Exercise prompt:
Counting only lines that contain the word "href", state the total for the listing below and nothing else.

↓↓↓

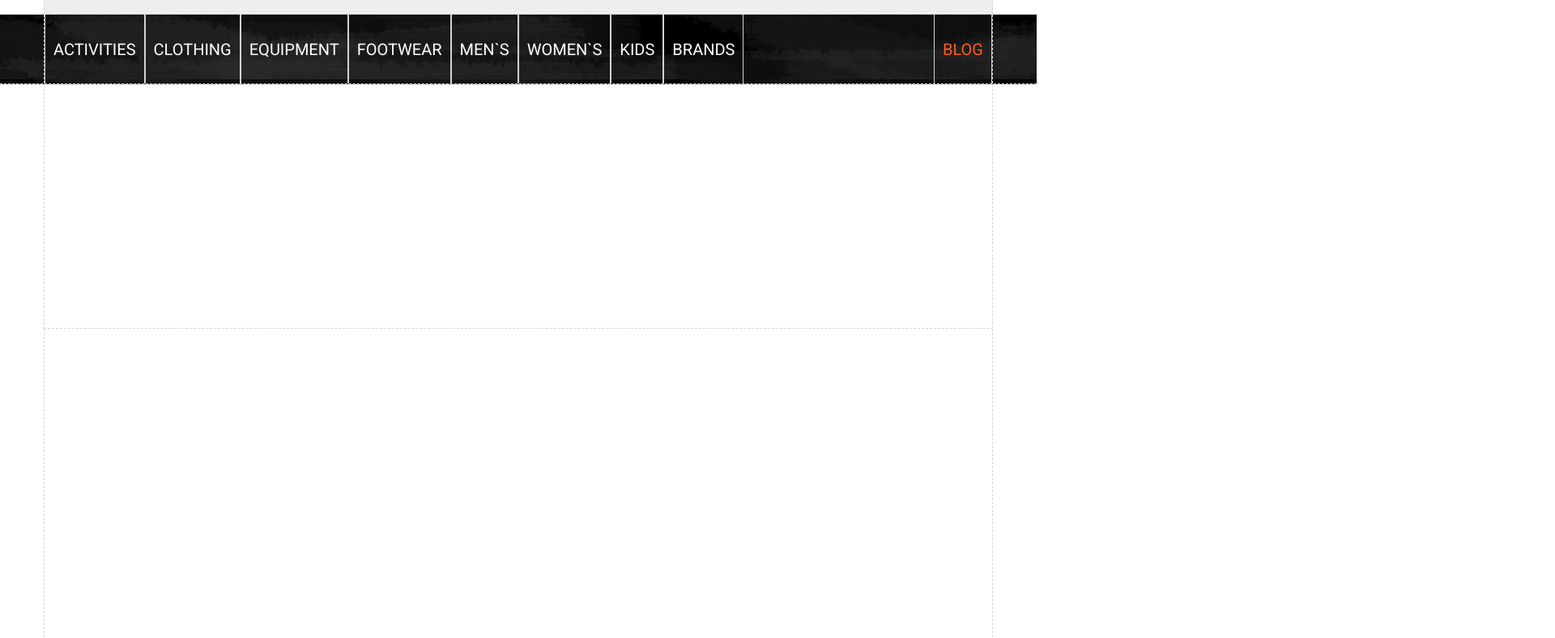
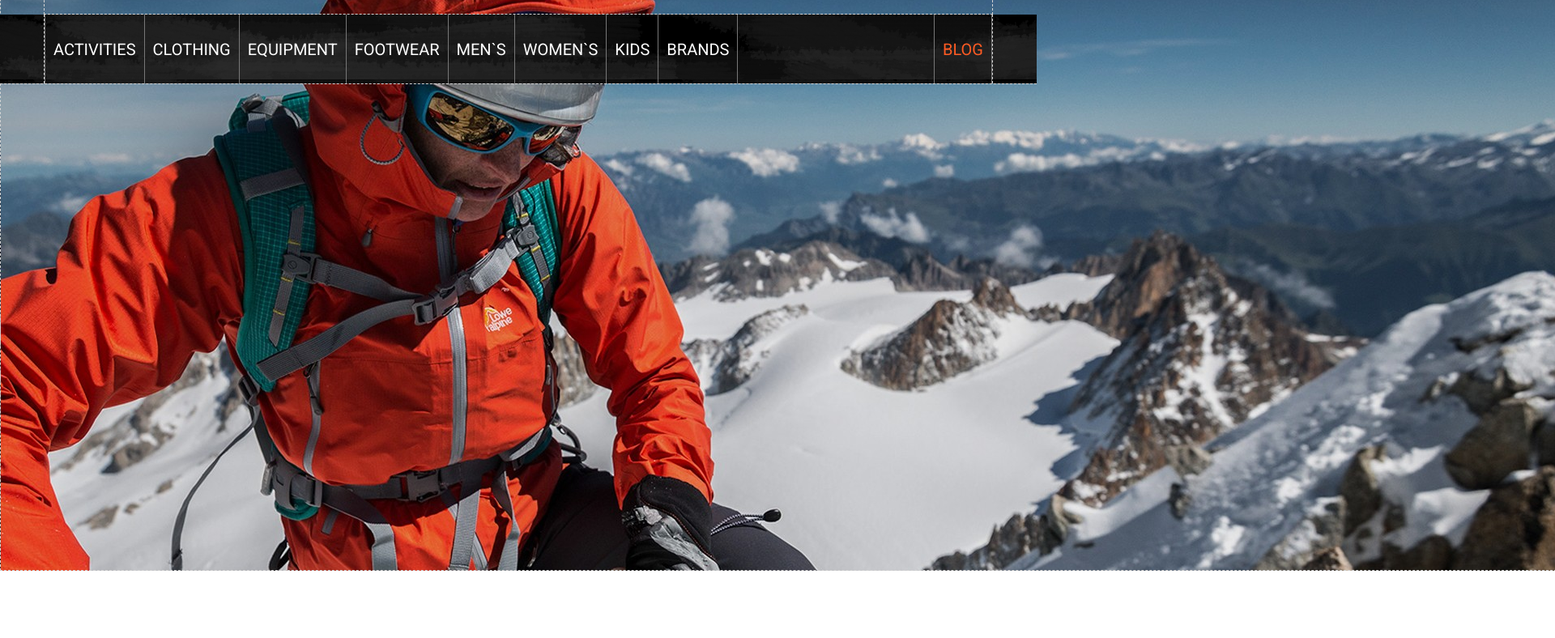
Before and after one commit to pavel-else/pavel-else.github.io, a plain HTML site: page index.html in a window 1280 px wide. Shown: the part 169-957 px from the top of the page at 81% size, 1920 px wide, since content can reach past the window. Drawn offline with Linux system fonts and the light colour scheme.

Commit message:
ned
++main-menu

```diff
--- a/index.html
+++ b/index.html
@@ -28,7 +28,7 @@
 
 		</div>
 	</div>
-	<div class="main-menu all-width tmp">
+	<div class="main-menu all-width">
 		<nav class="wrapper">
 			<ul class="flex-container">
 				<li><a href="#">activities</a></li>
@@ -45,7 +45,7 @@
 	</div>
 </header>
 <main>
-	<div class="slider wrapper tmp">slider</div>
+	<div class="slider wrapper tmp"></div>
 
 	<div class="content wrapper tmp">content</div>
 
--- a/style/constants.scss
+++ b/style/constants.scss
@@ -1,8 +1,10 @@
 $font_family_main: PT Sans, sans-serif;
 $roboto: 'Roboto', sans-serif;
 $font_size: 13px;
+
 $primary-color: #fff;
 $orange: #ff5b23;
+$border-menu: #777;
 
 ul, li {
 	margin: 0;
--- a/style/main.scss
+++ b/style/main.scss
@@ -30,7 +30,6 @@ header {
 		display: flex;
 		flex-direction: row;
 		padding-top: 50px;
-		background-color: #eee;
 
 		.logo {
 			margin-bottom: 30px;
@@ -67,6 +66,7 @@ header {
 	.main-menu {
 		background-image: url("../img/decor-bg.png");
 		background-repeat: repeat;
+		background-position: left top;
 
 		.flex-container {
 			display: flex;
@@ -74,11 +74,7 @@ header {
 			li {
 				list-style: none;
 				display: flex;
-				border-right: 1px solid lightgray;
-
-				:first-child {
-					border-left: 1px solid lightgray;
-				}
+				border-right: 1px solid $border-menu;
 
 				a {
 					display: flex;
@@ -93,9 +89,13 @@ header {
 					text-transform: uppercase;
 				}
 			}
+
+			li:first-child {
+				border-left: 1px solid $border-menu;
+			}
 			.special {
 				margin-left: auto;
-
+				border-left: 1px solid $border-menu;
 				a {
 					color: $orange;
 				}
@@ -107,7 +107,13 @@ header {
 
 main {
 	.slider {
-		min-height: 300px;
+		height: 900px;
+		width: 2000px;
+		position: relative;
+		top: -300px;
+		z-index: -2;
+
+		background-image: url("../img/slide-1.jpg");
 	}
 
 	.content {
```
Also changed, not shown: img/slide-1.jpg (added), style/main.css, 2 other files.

↑↑↑
↓↓↓

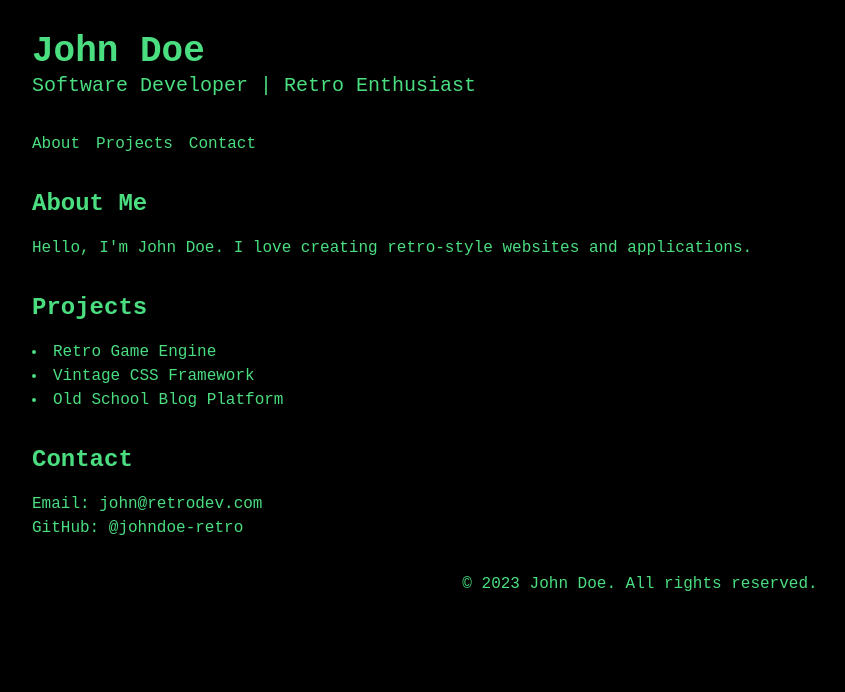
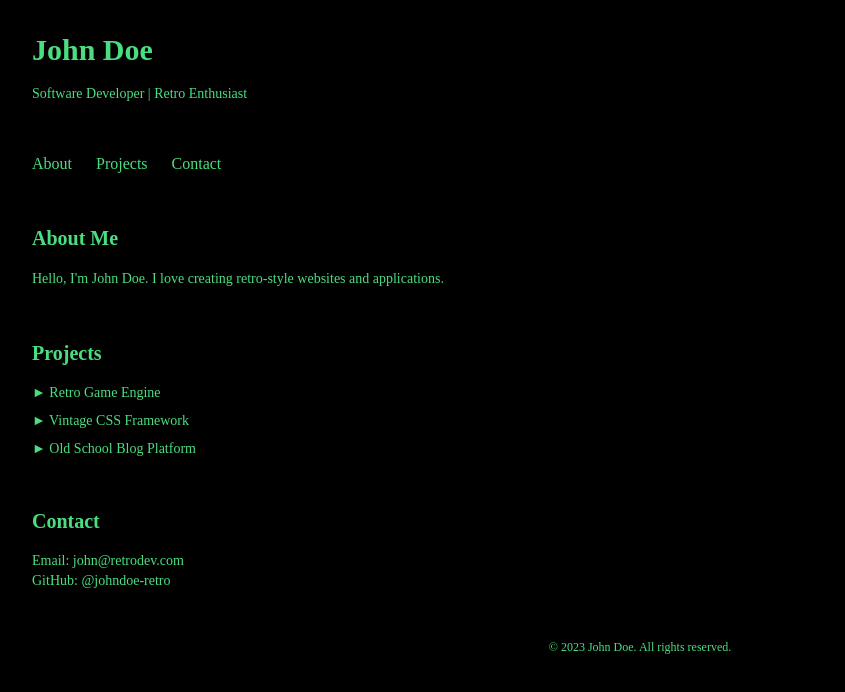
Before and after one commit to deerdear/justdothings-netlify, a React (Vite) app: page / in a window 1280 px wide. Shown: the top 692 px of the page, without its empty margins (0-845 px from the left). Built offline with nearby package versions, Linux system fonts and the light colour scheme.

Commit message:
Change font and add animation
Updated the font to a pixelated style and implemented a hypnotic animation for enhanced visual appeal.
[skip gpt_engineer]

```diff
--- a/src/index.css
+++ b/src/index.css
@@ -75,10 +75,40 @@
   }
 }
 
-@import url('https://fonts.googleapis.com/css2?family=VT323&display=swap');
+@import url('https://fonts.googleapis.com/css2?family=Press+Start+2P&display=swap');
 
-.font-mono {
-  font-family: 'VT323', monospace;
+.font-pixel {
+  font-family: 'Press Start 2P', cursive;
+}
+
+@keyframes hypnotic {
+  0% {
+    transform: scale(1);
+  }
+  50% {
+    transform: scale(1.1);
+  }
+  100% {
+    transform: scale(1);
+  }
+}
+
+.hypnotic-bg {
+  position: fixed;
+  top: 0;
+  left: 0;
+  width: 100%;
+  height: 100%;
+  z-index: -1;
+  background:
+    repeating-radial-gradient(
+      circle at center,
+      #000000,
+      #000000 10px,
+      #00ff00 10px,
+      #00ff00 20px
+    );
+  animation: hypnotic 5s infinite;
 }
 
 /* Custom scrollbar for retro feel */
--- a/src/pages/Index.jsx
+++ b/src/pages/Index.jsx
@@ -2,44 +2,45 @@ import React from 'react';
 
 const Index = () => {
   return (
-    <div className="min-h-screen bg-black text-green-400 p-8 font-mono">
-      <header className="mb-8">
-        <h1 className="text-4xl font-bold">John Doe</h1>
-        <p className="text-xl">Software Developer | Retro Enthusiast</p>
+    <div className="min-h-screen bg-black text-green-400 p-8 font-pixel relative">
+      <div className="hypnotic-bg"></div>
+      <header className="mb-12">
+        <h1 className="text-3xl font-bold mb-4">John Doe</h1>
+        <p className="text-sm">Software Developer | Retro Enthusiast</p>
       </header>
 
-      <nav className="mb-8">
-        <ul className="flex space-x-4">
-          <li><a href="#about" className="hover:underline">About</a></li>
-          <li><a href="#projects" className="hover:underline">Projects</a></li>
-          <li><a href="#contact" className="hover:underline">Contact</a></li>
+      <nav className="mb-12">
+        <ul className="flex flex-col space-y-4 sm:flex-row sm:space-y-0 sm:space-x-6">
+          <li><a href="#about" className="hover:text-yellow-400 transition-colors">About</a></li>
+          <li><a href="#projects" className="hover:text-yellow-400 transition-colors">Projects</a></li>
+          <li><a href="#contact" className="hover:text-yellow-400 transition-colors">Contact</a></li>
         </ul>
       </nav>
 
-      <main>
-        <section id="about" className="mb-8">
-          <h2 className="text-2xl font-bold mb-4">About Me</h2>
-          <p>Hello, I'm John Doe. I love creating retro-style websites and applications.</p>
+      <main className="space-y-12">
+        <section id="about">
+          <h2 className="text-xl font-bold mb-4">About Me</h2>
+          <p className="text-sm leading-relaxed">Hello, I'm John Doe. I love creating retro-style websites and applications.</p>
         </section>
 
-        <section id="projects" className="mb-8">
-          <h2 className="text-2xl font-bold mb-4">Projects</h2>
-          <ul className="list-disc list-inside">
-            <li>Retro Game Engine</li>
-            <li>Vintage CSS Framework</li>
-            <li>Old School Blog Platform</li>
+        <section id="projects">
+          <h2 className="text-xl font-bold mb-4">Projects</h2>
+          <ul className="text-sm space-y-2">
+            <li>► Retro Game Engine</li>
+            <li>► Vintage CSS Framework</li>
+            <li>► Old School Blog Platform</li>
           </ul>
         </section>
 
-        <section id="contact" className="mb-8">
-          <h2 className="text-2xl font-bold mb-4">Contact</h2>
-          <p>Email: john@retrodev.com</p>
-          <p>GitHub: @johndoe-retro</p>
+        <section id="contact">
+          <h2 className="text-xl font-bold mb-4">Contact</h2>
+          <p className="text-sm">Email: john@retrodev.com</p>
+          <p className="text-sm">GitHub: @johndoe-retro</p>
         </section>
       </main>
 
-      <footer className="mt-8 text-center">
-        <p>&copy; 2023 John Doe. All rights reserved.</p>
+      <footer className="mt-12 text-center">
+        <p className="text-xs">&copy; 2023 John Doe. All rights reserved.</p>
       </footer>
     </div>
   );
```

↑↑↑

Answer area:
7